■ Task directions
In the entries below, find the lines that contain the word "html" and copy them.

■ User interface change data
┌──

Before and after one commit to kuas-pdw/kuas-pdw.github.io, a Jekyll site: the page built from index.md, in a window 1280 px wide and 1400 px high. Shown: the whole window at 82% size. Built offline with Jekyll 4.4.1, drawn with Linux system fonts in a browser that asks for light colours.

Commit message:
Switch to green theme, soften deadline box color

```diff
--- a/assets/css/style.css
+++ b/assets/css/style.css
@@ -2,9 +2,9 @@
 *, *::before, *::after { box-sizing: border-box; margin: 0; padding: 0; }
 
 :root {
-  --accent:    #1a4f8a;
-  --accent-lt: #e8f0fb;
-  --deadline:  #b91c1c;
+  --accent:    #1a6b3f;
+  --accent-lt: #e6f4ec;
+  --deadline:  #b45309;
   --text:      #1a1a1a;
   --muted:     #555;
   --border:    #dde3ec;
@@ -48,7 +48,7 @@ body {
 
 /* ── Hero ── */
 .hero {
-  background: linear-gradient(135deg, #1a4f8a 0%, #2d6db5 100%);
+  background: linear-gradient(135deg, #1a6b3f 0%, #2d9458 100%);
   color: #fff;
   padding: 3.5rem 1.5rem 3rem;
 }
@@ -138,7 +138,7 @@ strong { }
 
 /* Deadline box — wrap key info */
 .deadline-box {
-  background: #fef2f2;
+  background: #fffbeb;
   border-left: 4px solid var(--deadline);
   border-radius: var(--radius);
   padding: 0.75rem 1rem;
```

└──
┌──

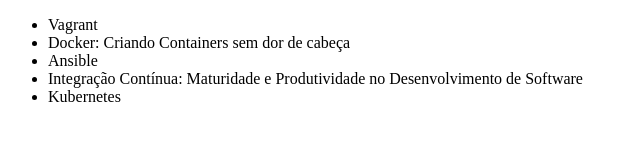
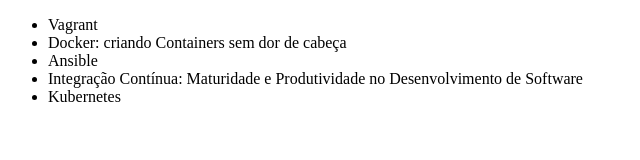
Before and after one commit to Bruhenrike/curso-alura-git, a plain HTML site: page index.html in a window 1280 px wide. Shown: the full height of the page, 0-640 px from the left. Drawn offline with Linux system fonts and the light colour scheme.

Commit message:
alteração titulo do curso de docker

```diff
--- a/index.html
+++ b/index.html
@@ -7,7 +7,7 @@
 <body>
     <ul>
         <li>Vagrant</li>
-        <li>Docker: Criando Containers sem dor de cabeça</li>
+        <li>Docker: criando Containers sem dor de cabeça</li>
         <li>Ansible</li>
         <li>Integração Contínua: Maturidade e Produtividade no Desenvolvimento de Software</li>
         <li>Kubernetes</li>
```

└──
┌──

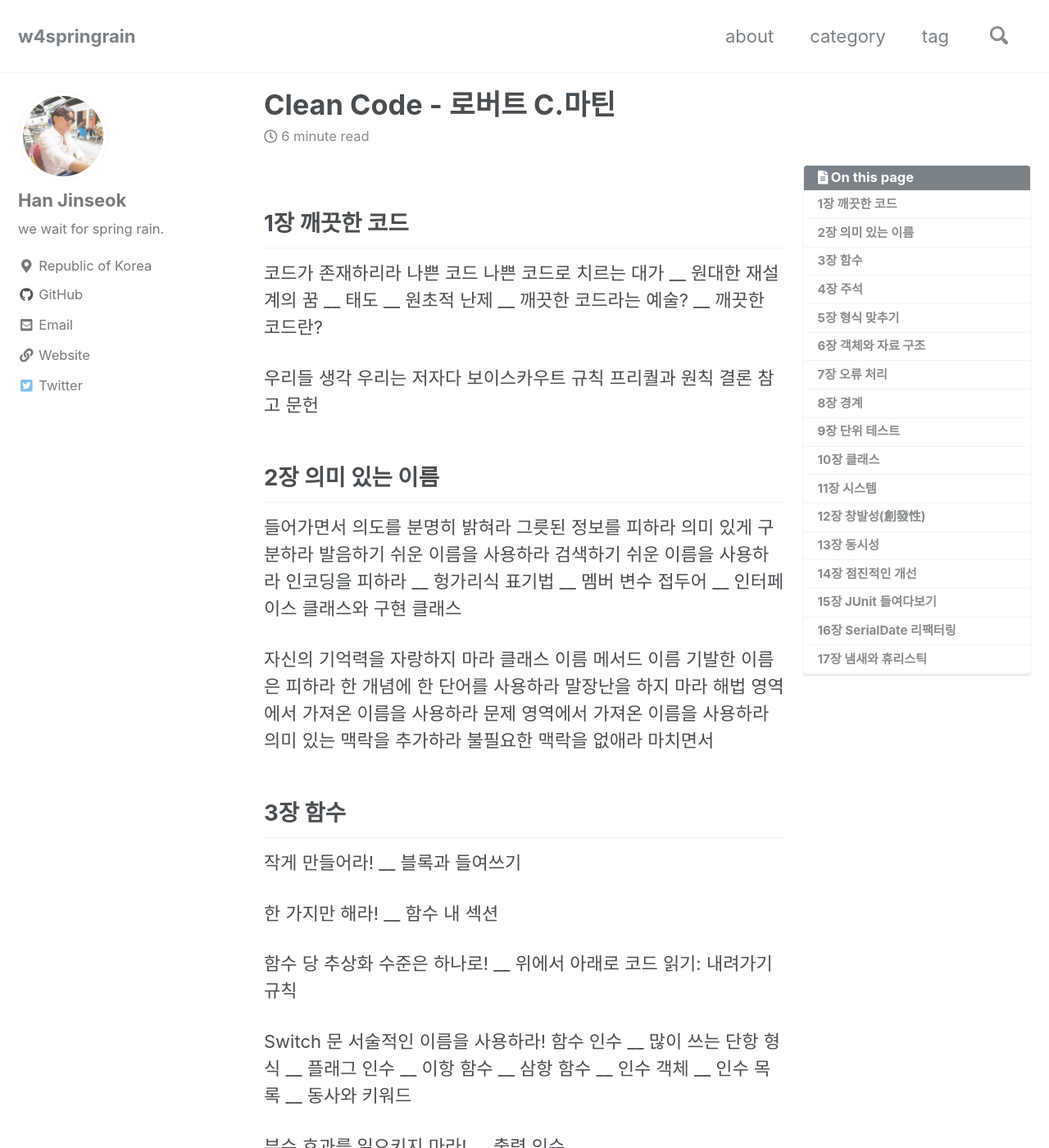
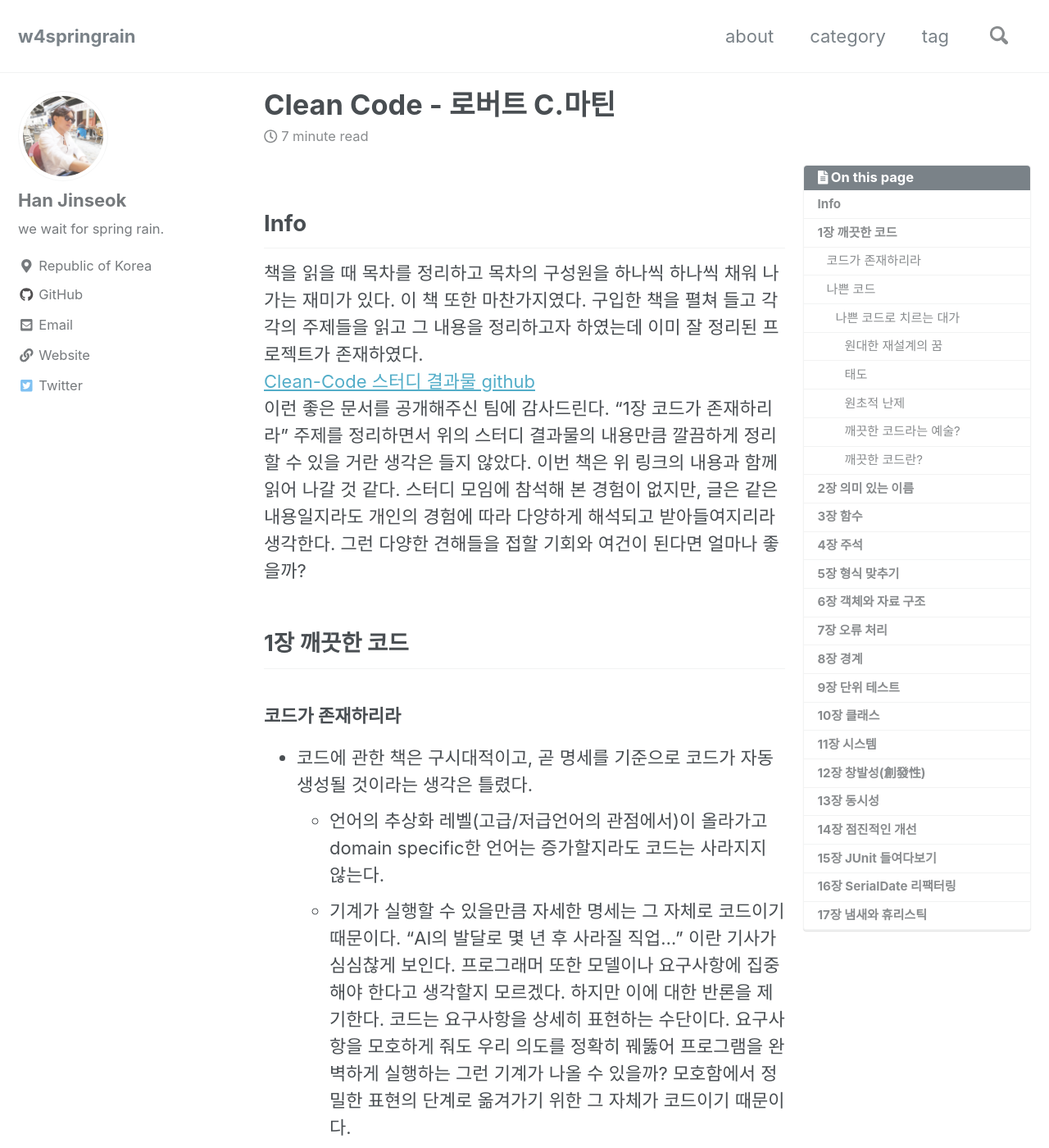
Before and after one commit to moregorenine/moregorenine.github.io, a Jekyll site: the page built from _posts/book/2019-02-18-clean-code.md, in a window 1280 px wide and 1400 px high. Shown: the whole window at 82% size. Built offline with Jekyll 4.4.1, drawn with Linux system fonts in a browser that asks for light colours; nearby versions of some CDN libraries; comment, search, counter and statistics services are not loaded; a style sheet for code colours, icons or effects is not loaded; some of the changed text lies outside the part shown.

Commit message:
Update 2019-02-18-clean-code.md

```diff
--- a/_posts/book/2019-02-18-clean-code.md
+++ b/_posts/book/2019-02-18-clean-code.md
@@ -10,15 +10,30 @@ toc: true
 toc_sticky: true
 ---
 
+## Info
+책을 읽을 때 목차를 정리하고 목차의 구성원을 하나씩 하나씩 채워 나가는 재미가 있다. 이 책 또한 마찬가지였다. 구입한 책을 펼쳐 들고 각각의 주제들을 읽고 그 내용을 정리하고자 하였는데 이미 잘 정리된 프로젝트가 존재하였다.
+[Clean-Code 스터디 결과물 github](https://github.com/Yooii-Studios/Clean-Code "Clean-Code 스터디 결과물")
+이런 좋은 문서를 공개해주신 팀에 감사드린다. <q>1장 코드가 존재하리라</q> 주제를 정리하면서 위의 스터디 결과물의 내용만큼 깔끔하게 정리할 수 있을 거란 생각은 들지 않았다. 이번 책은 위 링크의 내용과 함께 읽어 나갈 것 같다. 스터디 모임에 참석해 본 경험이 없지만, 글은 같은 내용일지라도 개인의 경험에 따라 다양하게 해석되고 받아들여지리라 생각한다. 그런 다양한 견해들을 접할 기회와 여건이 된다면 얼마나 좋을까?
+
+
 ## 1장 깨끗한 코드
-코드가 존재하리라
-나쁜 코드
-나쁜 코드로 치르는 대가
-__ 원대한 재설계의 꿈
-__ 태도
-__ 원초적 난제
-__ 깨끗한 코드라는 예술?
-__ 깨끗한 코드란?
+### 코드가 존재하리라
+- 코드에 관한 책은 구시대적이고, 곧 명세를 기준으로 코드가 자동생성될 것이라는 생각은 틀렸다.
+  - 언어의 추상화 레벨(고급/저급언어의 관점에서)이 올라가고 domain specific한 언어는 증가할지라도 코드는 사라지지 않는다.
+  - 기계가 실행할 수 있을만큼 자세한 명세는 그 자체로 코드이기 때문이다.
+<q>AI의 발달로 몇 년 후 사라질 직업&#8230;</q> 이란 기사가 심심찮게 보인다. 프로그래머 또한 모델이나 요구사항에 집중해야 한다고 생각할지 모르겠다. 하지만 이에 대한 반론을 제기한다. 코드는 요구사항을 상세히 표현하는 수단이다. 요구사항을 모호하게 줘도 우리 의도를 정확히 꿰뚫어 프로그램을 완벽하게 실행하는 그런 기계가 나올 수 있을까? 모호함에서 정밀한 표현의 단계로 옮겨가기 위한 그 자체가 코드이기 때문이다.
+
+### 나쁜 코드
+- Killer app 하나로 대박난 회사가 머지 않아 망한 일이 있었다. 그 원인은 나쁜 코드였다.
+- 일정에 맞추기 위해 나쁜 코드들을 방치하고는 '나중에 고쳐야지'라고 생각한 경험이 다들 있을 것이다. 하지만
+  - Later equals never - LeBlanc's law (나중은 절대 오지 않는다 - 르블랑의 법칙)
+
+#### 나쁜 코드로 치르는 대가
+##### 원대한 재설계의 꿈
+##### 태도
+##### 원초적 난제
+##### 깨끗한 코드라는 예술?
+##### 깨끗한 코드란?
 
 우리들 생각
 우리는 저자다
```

└──

■ Written solution
Before and after one commit to Bruhenrike/curso-alura-git, a plain HTML site: page index.html in a window 1280 px wide. Shown: the full height of the page, 0-640 px from the left. Drawn offline with Linux system fonts and the light colour scheme.
--- a/index.html
+++ b/index.html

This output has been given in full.